Moses exemplifies a lesson in business ethics.
Provided by the Jewish Theological Seminary, a Conservative rabbinical seminary and university of Jewish studies.
Midrash is the art of keeping an ancient sacred text alive.The Rabbis were masters of drawing water from stone, of transforming the most mundane passages of Torah into luminous nuggets of spirituality. Our parashah offers a provocative example of their creative touch.
It opens unexcitingly with an inventory of the metals used in the construction of the Tabernacle, more specifically with a financial statement of their worth. Moses felt obliged to state for the record the amountof gold, silver, and copper that went into the artifacts of the sanctuary. In the first verse we are told: "These are the records of the Tabernacle, the Tabernacle of the Pact, which were drawn up at Moses' bidding . . ."(38:21).
The sums are vast. With the weight of a talent equal to 3,000 shekels, Moses deployed 29 talents and 730 shekels of gold, 100 talents and 1,775 shekels of silver, and 70 talents and 2,400 shekels of copper in the tabernacle. It should be noted that these quantities were voluntarily given by the public in response to a fundraising campaign. Stirred by the prospect of an ongoing presence of God in their midst, the Israelites had shared of their wealth unstintingly, more than was actually needed (36:4-7).
Example for Future Leaders
A midrash accentuated what was implicit in the narrative. In rendering an account to his donors, Moses had set an example for future leaders. Despite his closeness to God, Who said of him that "he is trusted (ne'eman) throughout My household" (Numbers 12:7), Moses chose to give an accounting of the funds collected to his flock.

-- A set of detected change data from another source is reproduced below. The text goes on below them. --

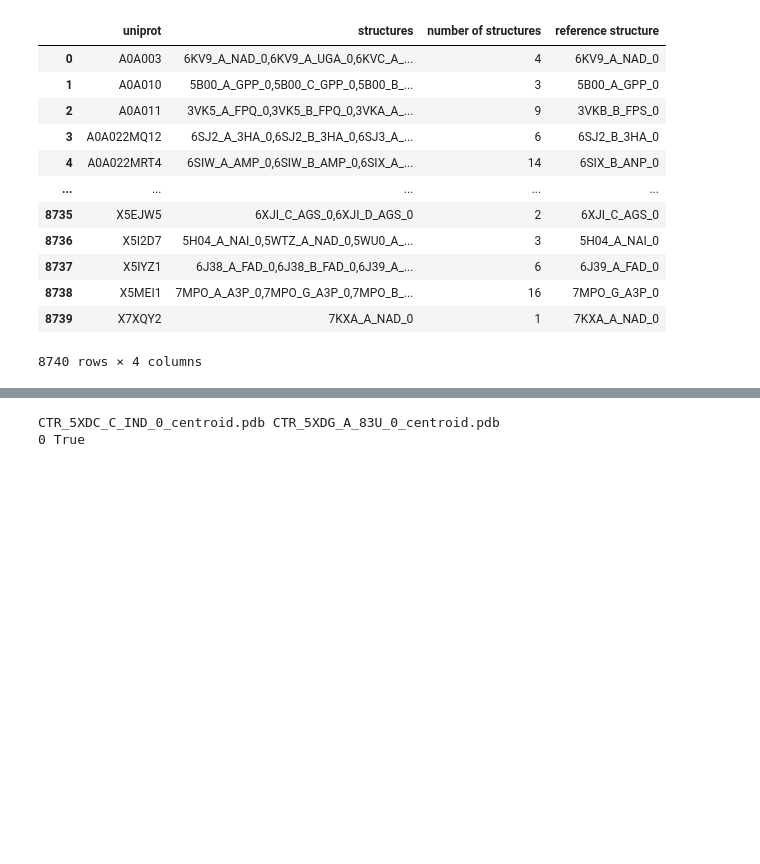
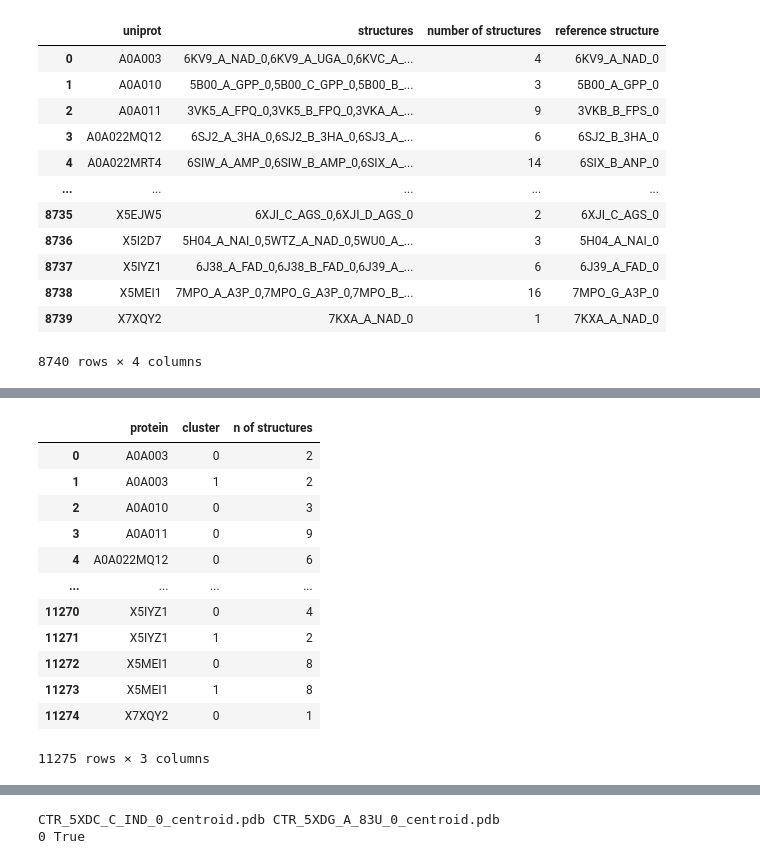
Before and after one commit to ersilia-os/osa-murd, a Jupyter notebook: notebooks/pocketvec_PDB_clustering.ipynb, the cells around one changed output, grey strips where cells are left out. Saved outputs shown, nothing was run; the diff lists cells and outputs as text; code cells hidden in the pictures; blank space fills up the shorter version.

```diff
--- a/notebooks/pocketvec_PDB_clustering.ipynb
+++ b/notebooks/pocketvec_PDB_clustering.ipynb
@@ -156,3 +140,19 @@ len(clustering_conflict)
+# %%
+clustering_per_cluster.sort_values(['protein', 'n of structures'], ascending=[True, False])
+# %% [output]
+|  | protein | cluster | n of structures |
+| 0 | A0A003 | 0 | 2 |
+| 1 | A0A003 | 1 | 2 |
+| 2 | A0A010 | 0 | 3 |
+| 3 | A0A011 | 0 | 9 |
+| 4 | A0A022MQ12 | 0 | 6 |
+| ... | ... | ... | ... |
+| 11270 | X5IYZ1 | 0 | 4 |
+| 11271 | X5IYZ1 | 1 | 2 |
+| 11272 | X5MEI1 | 0 | 8 |
+| 11273 | X5MEI1 | 1 | 8 |
+| 11274 | X7XQY2 | 0 | 1 |
+11275 rows × 3 columns
 # %%
 %matplotlib inline
 plt.figure(figsize=(6, 4))
```
Also changed, not shown: parts of 30 cells of this notebook, 5 other files.
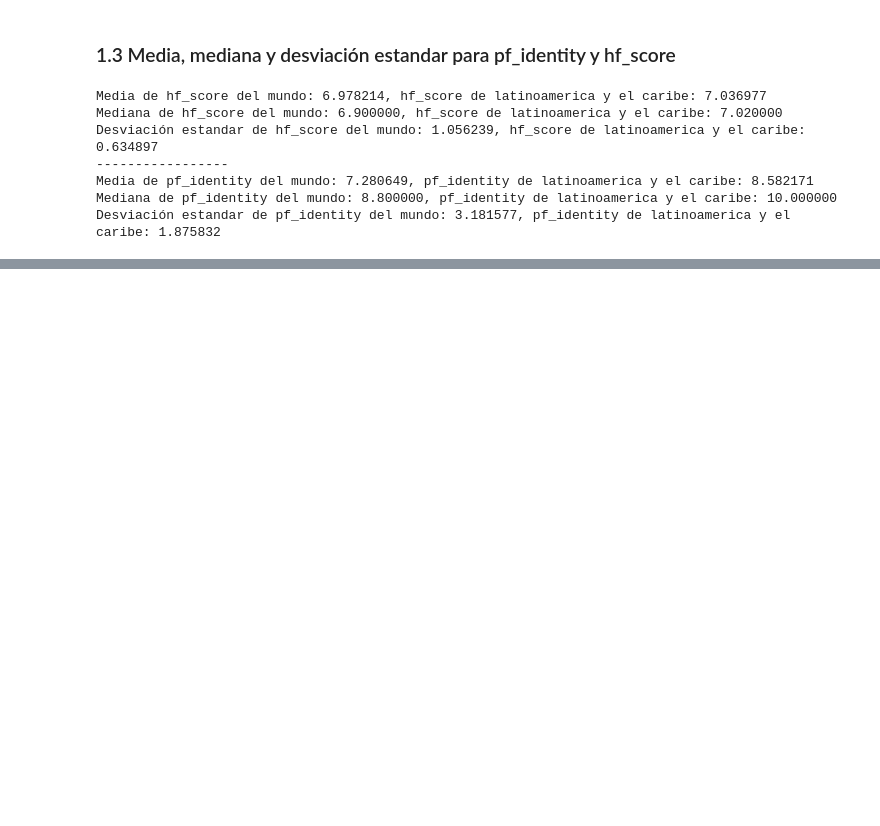
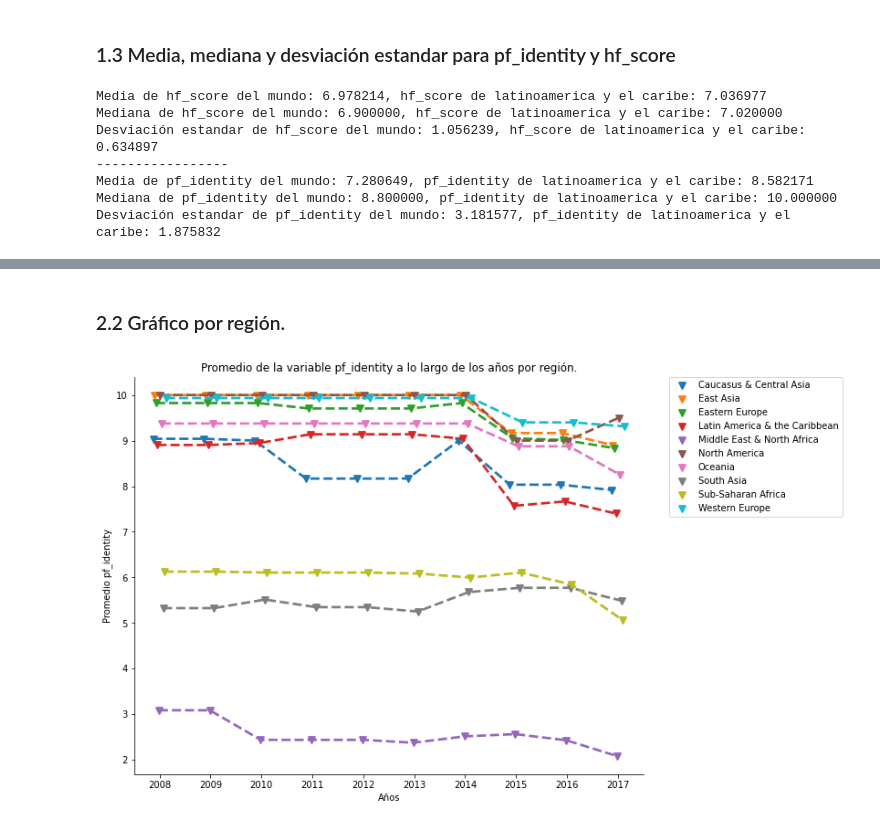
Before and after one commit to lucaslissandrello/Analisis-y-Visualizaci-n-de-Datos-Grupo-1-Cohorte-2-DiploDatos-2020, a Jupyter notebook: Practico_resolucion.ipynb, the cells around one changed output, grey strips where cells are left out. Drawn from its saved outputs; the diff is of its cells as text; code cells hidden in the pictures; blank space fills up the shorter version.

```diff
--- a/Practico_resolucion.ipynb
+++ b/Practico_resolucion.ipynb
@@ -165,0 +209,22 @@ Desviación estandar de pf_identity del mundo: 3.181577, pf_identity de latinoam
+# %% [markdown]
+### 2.2 Gráfico por región.
+# %%
+# Gráfico por región para pf_identity.
+
+# Agrupamos las dos columnas por año y por región.
+pf_identity_group_by_year_region = dataset[['year', 'region', 'pf_identity']].groupby(['region', 'year']).mean()
+pf_identity_group_by_year_region = pf_identity_group_by_year_region.reset_index() # Ponemos al año como una columna
+
+plt.figure(figsize=(10,8))
+seaborn.pointplot(data=pf_identity_group_by_year_region,
+                  x='year', y='pf_identity',
+                  hue='region', dodge=True, ci=None,
+                  markers='v', linestyles='--', errwidth=1, capsize=0.2)
+
+plt.ylabel('Promedio pf_identity')
+plt.xlabel('Años')
+plt.title('Promedio de la variable pf_identity a lo largo de los años por región.')
+plt.legend(bbox_to_anchor=(1.05, 1), loc=2, borderaxespad=0.)
+seaborn.despine()
+# %% [output]
+[figure, added]
```
Also changed, not shown: parts of 12 cells of this notebook.
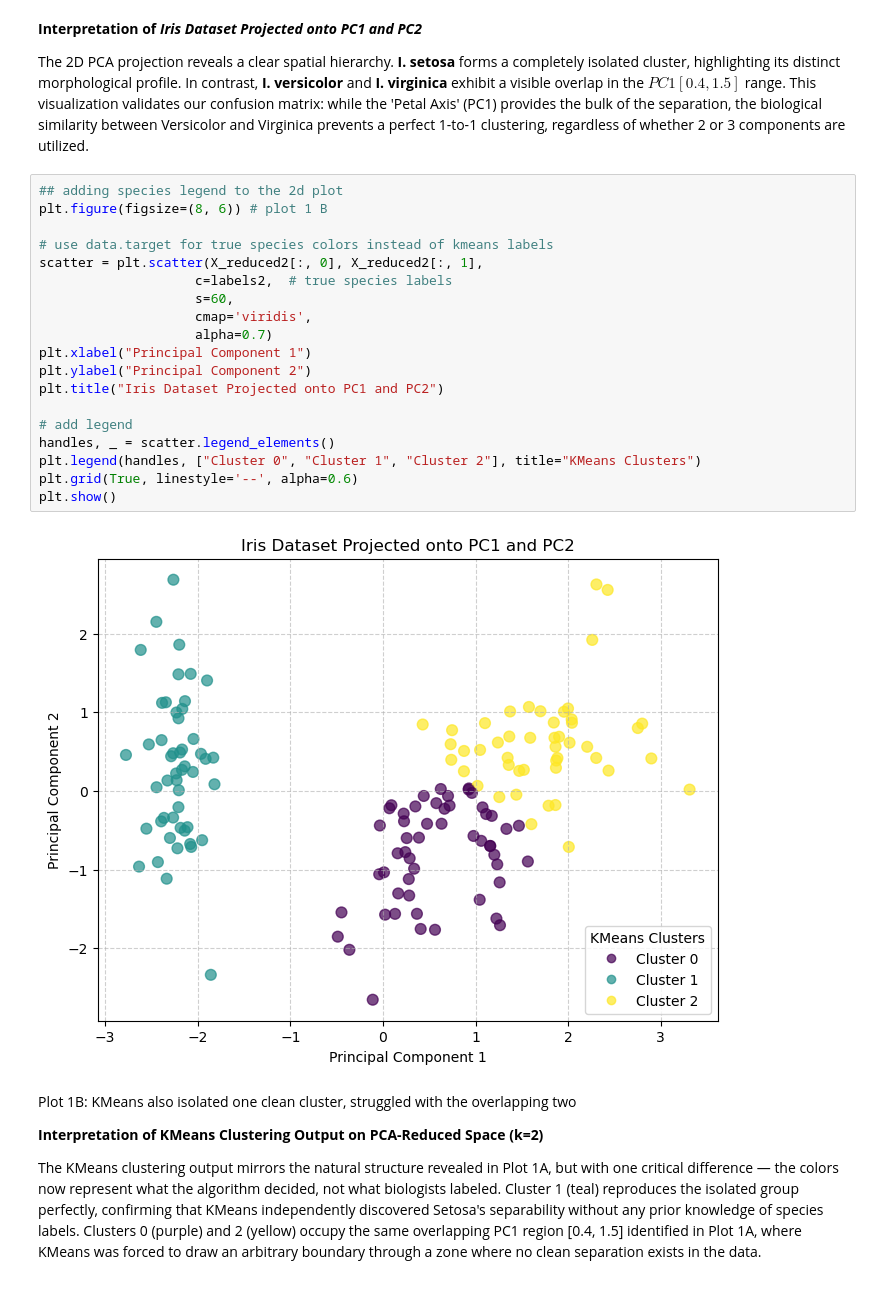
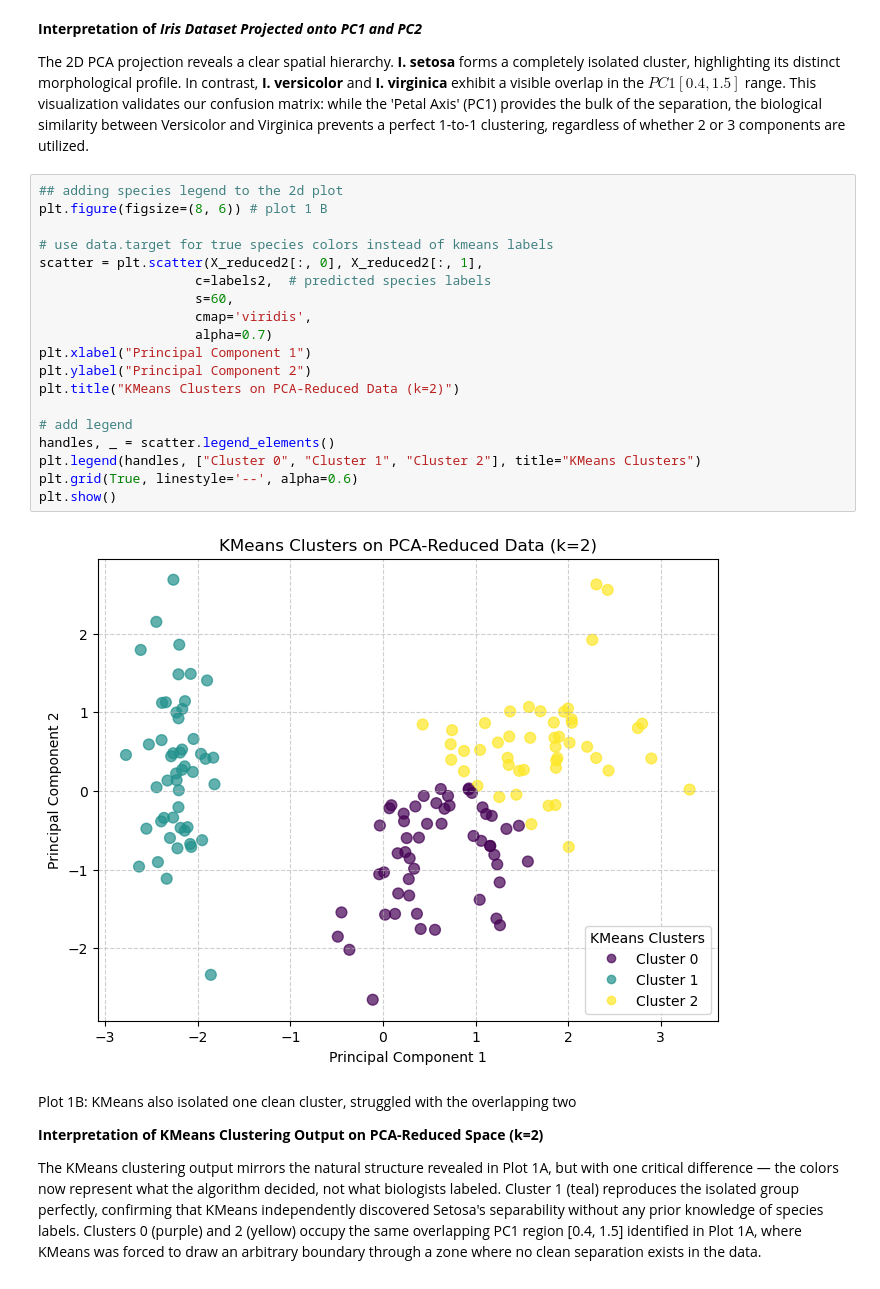
Before and after one commit to thaopham98/DataScience, a Jupyter notebook: python_analysis/A9-Dimentional Reduction.ipynb, the cells around one changed output. Drawn from its saved outputs; the diff is of its cells as text.

Commit message:
Edit Data Visualization of both trained model and Evalutions

```diff
--- a/python_analysis/A9-Dimentional Reduction.ipynb
+++ b/python_analysis/A9-Dimentional Reduction.ipynb
@@ -557,24 +557,24 @@ The 2D PCA projection reveals a clear spatial hierarchy. **I. setosa** forms a c
 # %%
 ## adding species legend to the 2d plot
 plt.figure(figsize=(8, 6)) # plot 1 B
 
 # use data.target for true species colors instead of kmeans labels
 scatter = plt.scatter(X_reduced2[:, 0], X_reduced2[:, 1],
-                    c=labels2,  # true species labels
+                    c=labels2,  # predicted species labels
                     s=60,
                     cmap='viridis',
                     alpha=0.7)
 plt.xlabel("Principal Component 1")
 plt.ylabel("Principal Component 2")
-plt.title("Iris Dataset Projected onto PC1 and PC2")
+plt.title("KMeans Clusters on PCA-Reduced Data (k=2)")
 
 # add legend
 handles, _ = scatter.legend_elements()
 plt.legend(handles, ["Cluster 0", "Cluster 1", "Cluster 2"], title="KMeans Clusters")
 plt.grid(True, linestyle='--', alpha=0.6)
 plt.show()
 # %% [output]
-[figure, old version]
+[figure, new version]
 # %% [markdown]
 Plot 1B: KMeans also isolated one clean cluster, struggled with the overlapping two
 
```
Also changed, not shown: parts of 5 cells of this notebook.
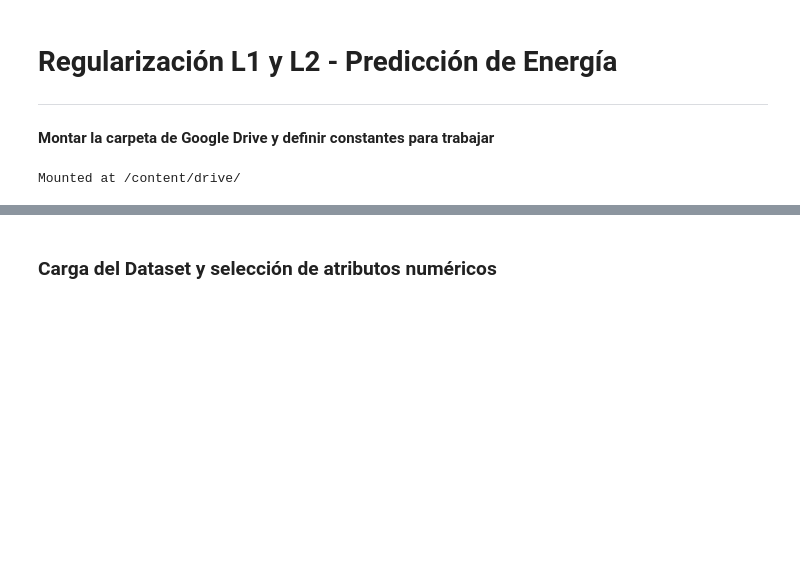
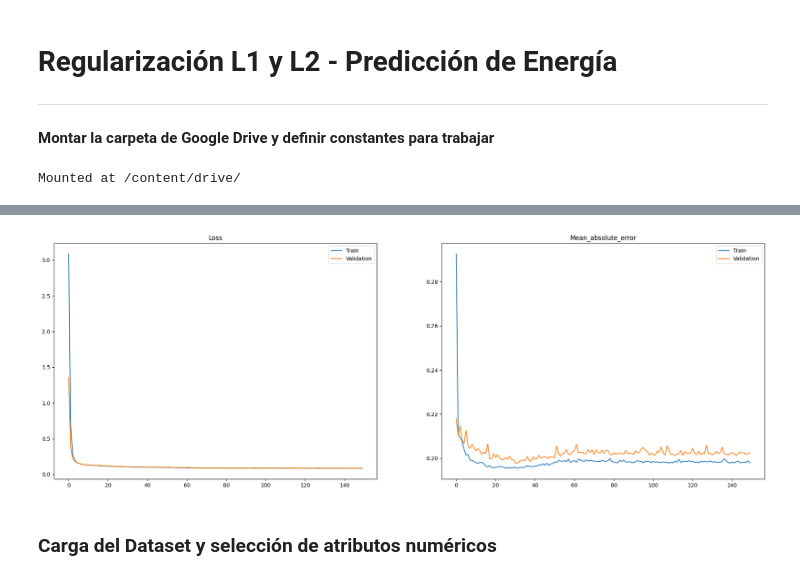
Before and after one commit to AndresMontesDeOca/Redes_Neuronales, a Jupyter notebook: 05_05.ipynb, the cells around one changed output, grey strips where cells are left out. Drawn from its saved outputs; the diff is of its cells as text; code cells hidden in the pictures; blank space fills up the shorter version.

```diff
--- a/05_05.ipynb
+++ b/05_05.ipynb
@@ -187,3 +195,8 @@ display(results_df)
+# %%
+plot_history(history_l1
+             )
+# %% [output]
+[figure, added]
 # %% [markdown]
 ### Carga del Dataset y selección de atributos numéricos
 # %% [markdown]
```
Also changed, not shown: parts of 4 cells of this notebook.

It is for this reason that the verse in Proverbs, "Adependable (emunot--same root as above) man will receive many blessings" (28:20) describes Moses to a tee. Irrespective of his power, he subjected himself to the norms of good governance. His behavior proved to be a blessing because it exemplified that confidence in a leader requires transparency.
A related midrash made the same point in rabbinic terms. According to the Mishnah, "No office for communal financial matters is to be instituted with less than two officers" (Shekalim 5:2). Yet it is apparent throughout the Torah that Moses governed alone. Still to be above reproach, Moses complied with rabbinic practice. He invited Aaron's son Ithamar to perform the audit (38:21). In regard to public funds, there must not be aniota of suspicion about misappropriation.
Thus when a priest in the Temple would withdraw money to payfor the daily communal sacrifices from the room in which it was held, he always entered in a garment without cuffs or pockets. Religious leaders administering public funds ought to be unblemished in the eyes of their constituents as well as in the eyes of God, which is why the Torah explicitly states, "You shall be clear before the Lord and before Israel" (Numbers 32:22) (Shemot Raba 51:1-2).